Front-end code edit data
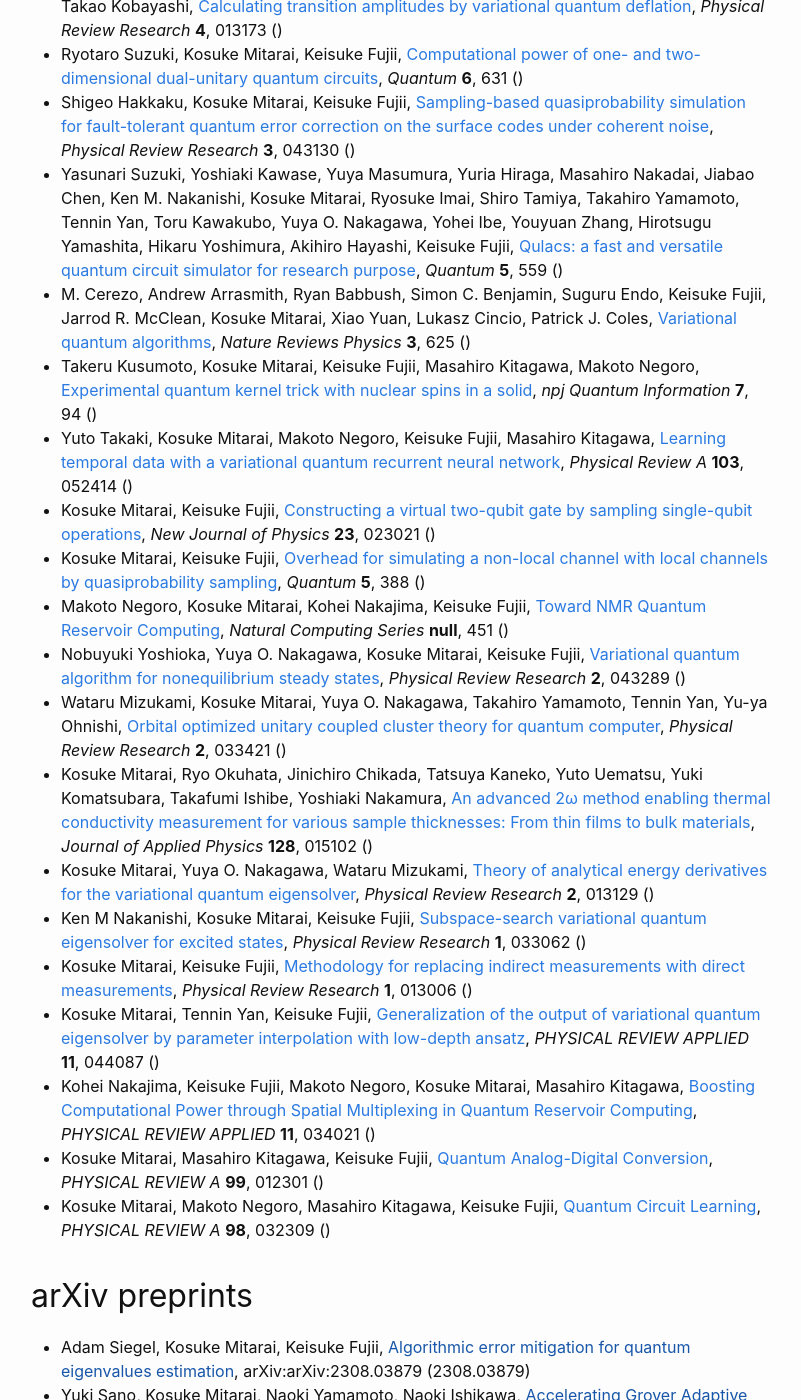
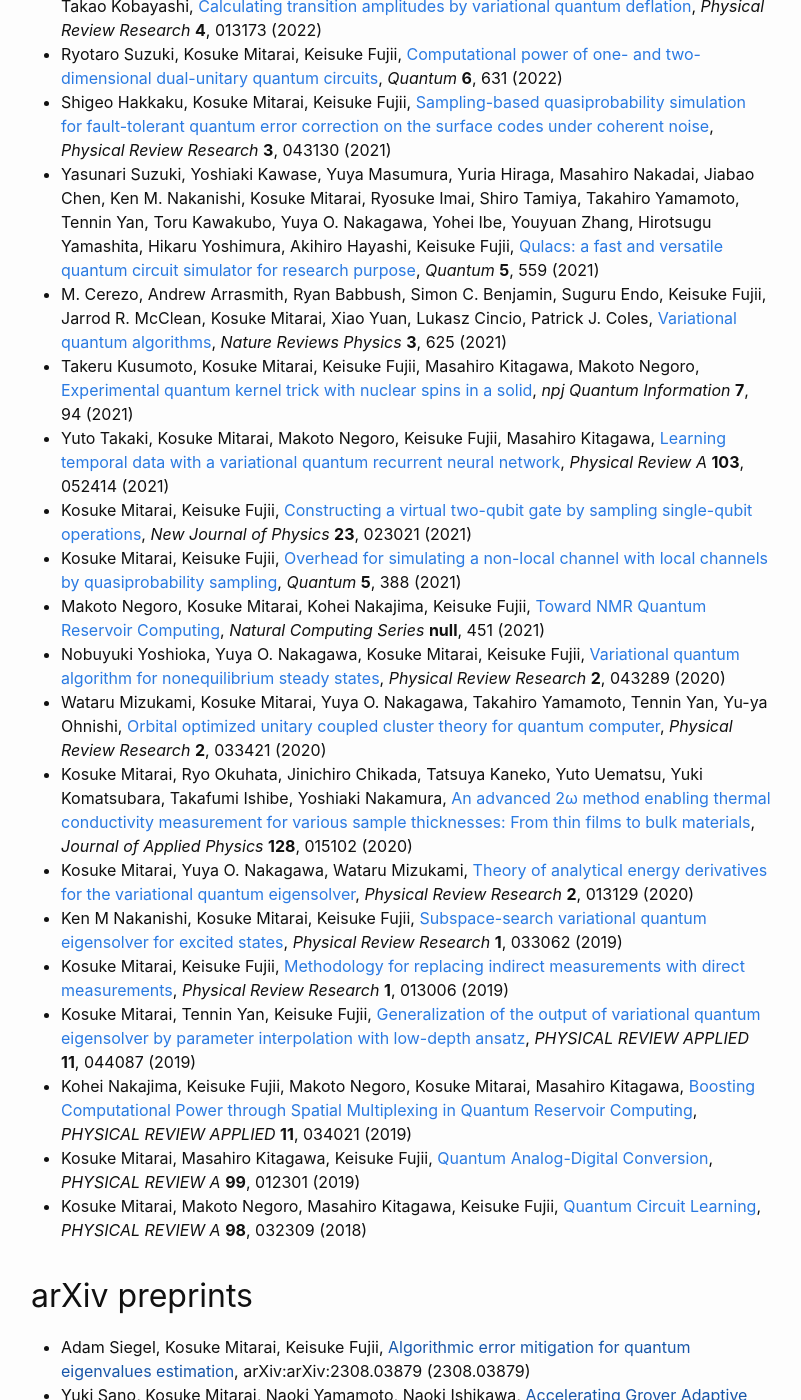
Before and after one commit to kosukemtr/kosukemtr.github.io, a Jekyll site: the page built from publications.md, in a window 1280 px wide and 1400 px high, scrolled down 872 px. Shown: the whole window, without its empty margins (239-1040 px from the left). Built offline with Jekyll 4.4.1, drawn with Linux system fonts in a browser that asks for light colours; some of the changed text lies outside the part shown.

Commit message:
Update publications

```diff
--- a/publications.md
+++ b/publications.md
@@ -3,37 +3,37 @@ layout: page
 title: Publications
 ---
 
-- Kosuke Mitarai, Kiichiro Toyoizumi, Wataru Mizukami, [Perturbation theory with quantum signal processing](https://doi.org/10.22331/q-2023-05-12-1000), *Quantum* **7**, 1000 ()
-- Kentaro Heya, Ken M. Nakanishi, Kosuke Mitarai, Zhiguang Yan, Kun Zuo, Yasunari Suzuki, Takanori Sugiyama, Shuhei Tamate, Yutaka Tabuchi, Keisuke Fujii, Yasunobu Nakamura, [Subspace variational quantum simulator](https://doi.org/10.1103/physrevresearch.5.023078), *Physical Review Research* **5**, 023078 ()
-- Kenji Kubo, Koichi Miyamoto, Kosuke Mitarai, Keisuke Fujii, [Pricing Multi-asset Derivatives by Variational Quantum Algorithms](https://doi.org/10.1109/tqe.2023.3269525), *IEEE Transactions on Quantum Engineering* **4**, 1 ()
-- Yoshiaki Kawase, Kosuke Mitarai, Keisuke Fujii, [Parametric t-stochastic neighbor embedding with quantum neural network](https://doi.org/10.1103/physrevresearch.4.043199), *Physical Review Research* **4**, 043199 ()
-- Luca Erhart, Kosuke Mitarai, Wataru Mizukami, Keisuke Fujii, [Constructing Local Bases for a Deep Variational Quantum Eigensolver for Molecular Systems](https://doi.org/10.1103/physrevapplied.18.064051), *Physical Review Applied* **18**, 064051 ()
-- Shigeo Hakkaku, Yuichiro Tashima, Kosuke Mitarai, Wataru Mizukami, Keisuke Fujii, [Quantifying fermionic nonlinearity of quantum circuits](https://doi.org/10.1103/PhysRevResearch.4.043100), *Physical Review Research* **4**, 043100 ()
-- Kaoru Mizuta, Yuya O. Nakagawa, Kosuke Mitarai, Keisuke Fujii, [Local Variational Quantum Compilation of Large-Scale Hamiltonian Dynamics](https://doi.org/10.1103/prxquantum.3.040302), *PRX Quantum* **3**, 040302 ()
-- Masaya Kohda, Ryosuke Imai, Keita Kanno, Kosuke Mitarai, Wataru Mizukami, Yuya O. Nakagawa, [Quantum expectation-value estimation by computational basis sampling](https://doi.org/10.1103/physrevresearch.4.033173), *Physical Review Research* **4**, 033173 ()
-- Kosuke Mitarai, Yasunari Suzuki, Wataru Mizukami, Yuya O. Nakagawa, Keisuke Fujii, [Quadratic Clifford expansion for efficient benchmarking and initialization of variational quantum algorithms](https://doi.org/10.1103/physrevresearch.4.033012), *Physical Review Research* **4**, 033012 ()
-- Fumiyoshi Kobayashi, Kosuke Mitarai, Keisuke Fujii, [Parent Hamiltonian as a benchmark problem for variational quantum eigensolvers](https://doi.org/10.1103/PhysRevA.105.052415), *Physical Review A* **105**, 052415 ()
-- Keisuke Fujii, Kaoru Mizuta, Hiroshi Ueda, Kosuke Mitarai, Wataru Mizukami, Yuya O. Nakagawa, [Deep Variational Quantum Eigensolver: a divide-and-conquer method for solving a larger problem with smaller size quantum computers](https://doi.org/10.1103/PRXQuantum.3.010346), *PRXQuantum* **3**, 010346 ()
-- Yohei Ibe, Yuya O. Nakagawa, Nathan Earnest, Takahiro Yamamoto, Kosuke Mitarai, Qi Gao, Takao Kobayashi, [Calculating transition amplitudes by variational quantum deflation](https://doi.org/10.1103/physrevresearch.4.013173), *Physical Review Research* **4**, 013173 ()
-- Ryotaro Suzuki, Kosuke Mitarai, Keisuke Fujii, [Computational power of one- and two-dimensional dual-unitary quantum circuits](https://doi.org/10.22331/q-2022-01-24-631), *Quantum* **6**, 631 ()
-- Shigeo Hakkaku, Kosuke Mitarai, Keisuke Fujii, [Sampling-based quasiprobability simulation for fault-tolerant quantum error correction on the surface codes under coherent noise](https://doi.org/10.1103/physrevresearch.3.043130), *Physical Review Research* **3**, 043130 ()
-- Yasunari Suzuki, Yoshiaki Kawase, Yuya Masumura, Yuria Hiraga, Masahiro Nakadai, Jiabao Chen, Ken M. Nakanishi, Kosuke Mitarai, Ryosuke Imai, Shiro Tamiya, Takahiro Yamamoto, Tennin Yan, Toru Kawakubo, Yuya O. Nakagawa, Yohei Ibe, Youyuan Zhang, Hirotsugu Yamashita, Hikaru Yoshimura, Akihiro Hayashi, Keisuke Fujii, [Qulacs: a fast and versatile quantum circuit simulator for research purpose](https://doi.org/10.22331/q-2021-10-06-559), *Quantum* **5**, 559 ()
-- M. Cerezo, Andrew Arrasmith, Ryan Babbush, Simon C. Benjamin, Suguru Endo, Keisuke Fujii, Jarrod R. McClean, Kosuke Mitarai, Xiao Yuan, Lukasz Cincio, Patrick J. Coles, [Variational quantum algorithms](https://doi.org/10.1038/s42254-021-00348-9), *Nature Reviews Physics* **3**, 625 ()
-- Takeru Kusumoto, Kosuke Mitarai, Keisuke Fujii, Masahiro Kitagawa, Makoto Negoro, [Experimental quantum kernel trick with nuclear spins in a solid](https://doi.org/10.1038/s41534-021-00423-0), *npj Quantum Information* **7**, 94 ()
-- Yuto Takaki, Kosuke Mitarai, Makoto Negoro, Keisuke Fujii, Masahiro Kitagawa, [Learning temporal data with a variational quantum recurrent neural network](https://doi.org/10.1103/physreva.103.052414), *Physical Review A* **103**, 052414 ()
-- Kosuke Mitarai, Keisuke Fujii, [Constructing a virtual two-qubit gate by sampling single-qubit operations](https://doi.org/10.1088/1367-2630/abd7bc), *New Journal of Physics* **23**, 023021 ()
-- Kosuke Mitarai, Keisuke Fujii, [Overhead for simulating a non-local channel with local channels by quasiprobability sampling](https://doi.org/10.22331/q-2021-01-28-388), *Quantum* **5**, 388 ()
-- Makoto Negoro, Kosuke Mitarai, Kohei Nakajima, Keisuke Fujii, [Toward NMR Quantum Reservoir Computing](https://doi.org/10.1007/978-981-13-1687-6_19), *Natural Computing Series* **null**, 451 ()
-- Nobuyuki Yoshioka, Yuya O. Nakagawa, Kosuke Mitarai, Keisuke Fujii, [Variational quantum algorithm for nonequilibrium steady states](https://doi.org/10.1103/physrevresearch.2.043289), *Physical Review Research* **2**, 043289 ()
-- Wataru Mizukami, Kosuke Mitarai, Yuya O. Nakagawa, Takahiro Yamamoto, Tennin Yan, Yu-ya Ohnishi, [Orbital optimized unitary coupled cluster theory for quantum computer](https://doi.org/10.1103/physrevresearch.2.033421), *Physical Review Research* **2**, 033421 ()
-- Kosuke Mitarai, Ryo Okuhata, Jinichiro Chikada, Tatsuya Kaneko, Yuto Uematsu, Yuki Komatsubara, Takafumi Ishibe, Yoshiaki Nakamura, [An advanced 2ω method enabling thermal conductivity measurement for various sample thicknesses: From thin films to bulk materials](https://doi.org/10.1063/5.0007302), *Journal of Applied Physics* **128**, 015102 ()
-- Kosuke Mitarai, Yuya O. Nakagawa, Wataru Mizukami, [Theory of analytical energy derivatives for the variational quantum eigensolver](https://doi.org/10.1103/PhysRevResearch.2.013129), *Physical Review Research* **2**, 013129 ()
-- Ken M Nakanishi, Kosuke Mitarai, Keisuke Fujii, [Subspace-search variational quantum eigensolver for excited states](https://doi.org/10.1103/PhysRevResearch.1.033062), *Physical Review Research* **1**, 033062 ()
-- Kosuke Mitarai, Keisuke Fujii, [Methodology for replacing indirect measurements with direct measurements](https://doi.org/10.1103/PhysRevResearch.1.013006), *Physical Review Research* **1**, 013006 ()
-- Kosuke Mitarai, Tennin Yan, Keisuke Fujii, [Generalization of the output of variational quantum eigensolver by parameter interpolation with low-depth ansatz](https://doi.org/10.1103/PhysRevApplied.11.044087), *PHYSICAL REVIEW APPLIED* **11**, 044087 ()
-- Kohei Nakajima, Keisuke Fujii, Makoto Negoro, Kosuke Mitarai, Masahiro Kitagawa, [Boosting Computational Power through Spatial Multiplexing in Quantum Reservoir Computing](https://doi.org/10.1103/PhysRevApplied.11.034021), *PHYSICAL REVIEW APPLIED* **11**, 034021 ()
-- Kosuke Mitarai, Masahiro Kitagawa, Keisuke Fujii, [Quantum Analog-Digital Conversion](https://doi.org/10.1103/PhysRevA.99.012301), *PHYSICAL REVIEW A* **99**, 012301 ()
-- Kosuke Mitarai, Makoto Negoro, Masahiro Kitagawa, Keisuke Fujii, [Quantum Circuit Learning](https://doi.org/10.1103/PhysRevA.98.032309), *PHYSICAL REVIEW A* **98**, 032309 ()
+- Kosuke Mitarai, Kiichiro Toyoizumi, Wataru Mizukami, [Perturbation theory with quantum signal processing](https://doi.org/10.22331/q-2023-05-12-1000), *Quantum* **7**, 1000 (2023)
+- Kentaro Heya, Ken M. Nakanishi, Kosuke Mitarai, Zhiguang Yan, Kun Zuo, Yasunari Suzuki, Takanori Sugiyama, Shuhei Tamate, Yutaka Tabuchi, Keisuke Fujii, Yasunobu Nakamura, [Subspace variational quantum simulator](https://doi.org/10.1103/physrevresearch.5.023078), *Physical Review Research* **5**, 023078 (2023)
+- Kenji Kubo, Koichi Miyamoto, Kosuke Mitarai, Keisuke Fujii, [Pricing Multi-asset Derivatives by Variational Quantum Algorithms](https://doi.org/10.1109/tqe.2023.3269525), *IEEE Transactions on Quantum Engineering* **4**, 1 (2023)
+- Yoshiaki Kawase, Kosuke Mitarai, Keisuke Fujii, [Parametric t-stochastic neighbor embedding with quantum neural network](https://doi.org/10.1103/physrevresearch.4.043199), *Physical Review Research* **4**, 043199 (2022)
+- Luca Erhart, Kosuke Mitarai, Wataru Mizukami, Keisuke Fujii, [Constructing Local Bases for a Deep Variational Quantum Eigensolver for Molecular Systems](https://doi.org/10.1103/physrevapplied.18.064051), *Physical Review Applied* **18**, 064051 (2022)
+- Shigeo Hakkaku, Yuichiro Tashima, Kosuke Mitarai, Wataru Mizukami, Keisuke Fujii, [Quantifying fermionic nonlinearity of quantum circuits](https://doi.org/10.1103/PhysRevResearch.4.043100), *Physical Review Research* **4**, 043100 (2022)
+- Kaoru Mizuta, Yuya O. Nakagawa, Kosuke Mitarai, Keisuke Fujii, [Local Variational Quantum Compilation of Large-Scale Hamiltonian Dynamics](https://doi.org/10.1103/prxquantum.3.040302), *PRX Quantum* **3**, 040302 (2022)
+- Masaya Kohda, Ryosuke Imai, Keita Kanno, Kosuke Mitarai, Wataru Mizukami, Yuya O. Nakagawa, [Quantum expectation-value estimation by computational basis sampling](https://doi.org/10.1103/physrevresearch.4.033173), *Physical Review Research* **4**, 033173 (2022)
+- Kosuke Mitarai, Yasunari Suzuki, Wataru Mizukami, Yuya O. Nakagawa, Keisuke Fujii, [Quadratic Clifford expansion for efficient benchmarking and initialization of variational quantum algorithms](https://doi.org/10.1103/physrevresearch.4.033012), *Physical Review Research* **4**, 033012 (2022)
+- Fumiyoshi Kobayashi, Kosuke Mitarai, Keisuke Fujii, [Parent Hamiltonian as a benchmark problem for variational quantum eigensolvers](https://doi.org/10.1103/PhysRevA.105.052415), *Physical Review A* **105**, 052415 (2022)
+- Keisuke Fujii, Kaoru Mizuta, Hiroshi Ueda, Kosuke Mitarai, Wataru Mizukami, Yuya O. Nakagawa, [Deep Variational Quantum Eigensolver: a divide-and-conquer method for solving a larger problem with smaller size quantum computers](https://doi.org/10.1103/PRXQuantum.3.010346), *PRXQuantum* **3**, 010346 (2022)
+- Yohei Ibe, Yuya O. Nakagawa, Nathan Earnest, Takahiro Yamamoto, Kosuke Mitarai, Qi Gao, Takao Kobayashi, [Calculating transition amplitudes by variational quantum deflation](https://doi.org/10.1103/physrevresearch.4.013173), *Physical Review Research* **4**, 013173 (2022)
+- Ryotaro Suzuki, Kosuke Mitarai, Keisuke Fujii, [Computational power of one- and two-dimensional dual-unitary quantum circuits](https://doi.org/10.22331/q-2022-01-24-631), *Quantum* **6**, 631 (2022)
+- Shigeo Hakkaku, Kosuke Mitarai, Keisuke Fujii, [Sampling-based quasiprobability simulation for fault-tolerant quantum error correction on the surface codes under coherent noise](https://doi.org/10.1103/physrevresearch.3.043130), *Physical Review Research* **3**, 043130 (2021)
+- Yasunari Suzuki, Yoshiaki Kawase, Yuya Masumura, Yuria Hiraga, Masahiro Nakadai, Jiabao Chen, Ken M. Nakanishi, Kosuke Mitarai, Ryosuke Imai, Shiro Tamiya, Takahiro Yamamoto, Tennin Yan, Toru Kawakubo, Yuya O. Nakagawa, Yohei Ibe, Youyuan Zhang, Hirotsugu Yamashita, Hikaru Yoshimura, Akihiro Hayashi, Keisuke Fujii, [Qulacs: a fast and versatile quantum circuit simulator for research purpose](https://doi.org/10.22331/q-2021-10-06-559), *Quantum* **5**, 559 (2021)
+- M. Cerezo, Andrew Arrasmith, Ryan Babbush, Simon C. Benjamin, Suguru Endo, Keisuke Fujii, Jarrod R. McClean, Kosuke Mitarai, Xiao Yuan, Lukasz Cincio, Patrick J. Coles, [Variational quantum algorithms](https://doi.org/10.1038/s42254-021-00348-9), *Nature Reviews Physics* **3**, 625 (2021)
+- Takeru Kusumoto, Kosuke Mitarai, Keisuke Fujii, Masahiro Kitagawa, Makoto Negoro, [Experimental quantum kernel trick with nuclear spins in a solid](https://doi.org/10.1038/s41534-021-00423-0), *npj Quantum Information* **7**, 94 (2021)
+- Yuto Takaki, Kosuke Mitarai, Makoto Negoro, Keisuke Fujii, Masahiro Kitagawa, [Learning temporal data with a variational quantum recurrent neural network](https://doi.org/10.1103/physreva.103.052414), *Physical Review A* **103**, 052414 (2021)
+- Kosuke Mitarai, Keisuke Fujii, [Constructing a virtual two-qubit gate by sampling single-qubit operations](https://doi.org/10.1088/1367-2630/abd7bc), *New Journal of Physics* **23**, 023021 (2021)
+- Kosuke Mitarai, Keisuke Fujii, [Overhead for simulating a non-local channel with local channels by quasiprobability sampling](https://doi.org/10.22331/q-2021-01-28-388), *Quantum* **5**, 388 (2021)
+- Makoto Negoro, Kosuke Mitarai, Kohei Nakajima, Keisuke Fujii, [Toward NMR Quantum Reservoir Computing](https://doi.org/10.1007/978-981-13-1687-6_19), *Natural Computing Series* **null**, 451 (2021)
+- Nobuyuki Yoshioka, Yuya O. Nakagawa, Kosuke Mitarai, Keisuke Fujii, [Variational quantum algorithm for nonequilibrium steady states](https://doi.org/10.1103/physrevresearch.2.043289), *Physical Review Research* **2**, 043289 (2020)
+- Wataru Mizukami, Kosuke Mitarai, Yuya O. Nakagawa, Takahiro Yamamoto, Tennin Yan, Yu-ya Ohnishi, [Orbital optimized unitary coupled cluster theory for quantum computer](https://doi.org/10.1103/physrevresearch.2.033421), *Physical Review Research* **2**, 033421 (2020)
+- Kosuke Mitarai, Ryo Okuhata, Jinichiro Chikada, Tatsuya Kaneko, Yuto Uematsu, Yuki Komatsubara, Takafumi Ishibe, Yoshiaki Nakamura, [An advanced 2ω method enabling thermal conductivity measurement for various sample thicknesses: From thin films to bulk materials](https://doi.org/10.1063/5.0007302), *Journal of Applied Physics* **128**, 015102 (2020)
+- Kosuke Mitarai, Yuya O. Nakagawa, Wataru Mizukami, [Theory of analytical energy derivatives for the variational quantum eigensolver](https://doi.org/10.1103/PhysRevResearch.2.013129), *Physical Review Research* **2**, 013129 (2020)
+- Ken M Nakanishi, Kosuke Mitarai, Keisuke Fujii, [Subspace-search variational quantum eigensolver for excited states](https://doi.org/10.1103/PhysRevResearch.1.033062), *Physical Review Research* **1**, 033062 (2019)
+- Kosuke Mitarai, Keisuke Fujii, [Methodology for replacing indirect measurements with direct measurements](https://doi.org/10.1103/PhysRevResearch.1.013006), *Physical Review Research* **1**, 013006 (2019)
+- Kosuke Mitarai, Tennin Yan, Keisuke Fujii, [Generalization of the output of variational quantum eigensolver by parameter interpolation with low-depth ansatz](https://doi.org/10.1103/PhysRevApplied.11.044087), *PHYSICAL REVIEW APPLIED* **11**, 044087 (2019)
+- Kohei Nakajima, Keisuke Fujii, Makoto Negoro, Kosuke Mitarai, Masahiro Kitagawa, [Boosting Computational Power through Spatial Multiplexing in Quantum Reservoir Computing](https://doi.org/10.1103/PhysRevApplied.11.034021), *PHYSICAL REVIEW APPLIED* **11**, 034021 (2019)
+- Kosuke Mitarai, Masahiro Kitagawa, Keisuke Fujii, [Quantum Analog-Digital Conversion](https://doi.org/10.1103/PhysRevA.99.012301), *PHYSICAL REVIEW A* **99**, 012301 (2019)
+- Kosuke Mitarai, Makoto Negoro, Masahiro Kitagawa, Keisuke Fujii, [Quantum Circuit Learning](https://doi.org/10.1103/PhysRevA.98.032309), *PHYSICAL REVIEW A* **98**, 032309 (2018)
 
 ## arXiv preprints
 
```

WHAT TO PRODUCE :: Each line of the entries that contains the word "Tamate" should be listed.

RESPONSE TO THE EXERCISE ::
-- Kentaro Heya, Ken M. Nakanishi, Kosuke Mitarai, Zhiguang Yan, Kun Zuo, Yasunari Suzuki, Takanori Sugiyama, Shuhei Tamate, Yutaka Tabuchi, Keisuke Fujii, Yasunobu Nakamura, [Subspace variational quantum simulator](https://doi.org/10.1103/physrevresearch.5.023078), *Physical Review Research* **5**, 023078 ()
+- Kentaro Heya, Ken M. Nakanishi, Kosuke Mitarai, Zhiguang Yan, Kun Zuo, Yasunari Suzuki, Takanori Sugiyama, Shuhei Tamate, Yutaka Tabuchi, Keisuke Fujii, Yasunobu Nakamura, [Subspace variational quantum simulator](https://doi.org/10.1103/physrevresearch.5.023078), *Physical Review Research* **5**, 023078 (2023)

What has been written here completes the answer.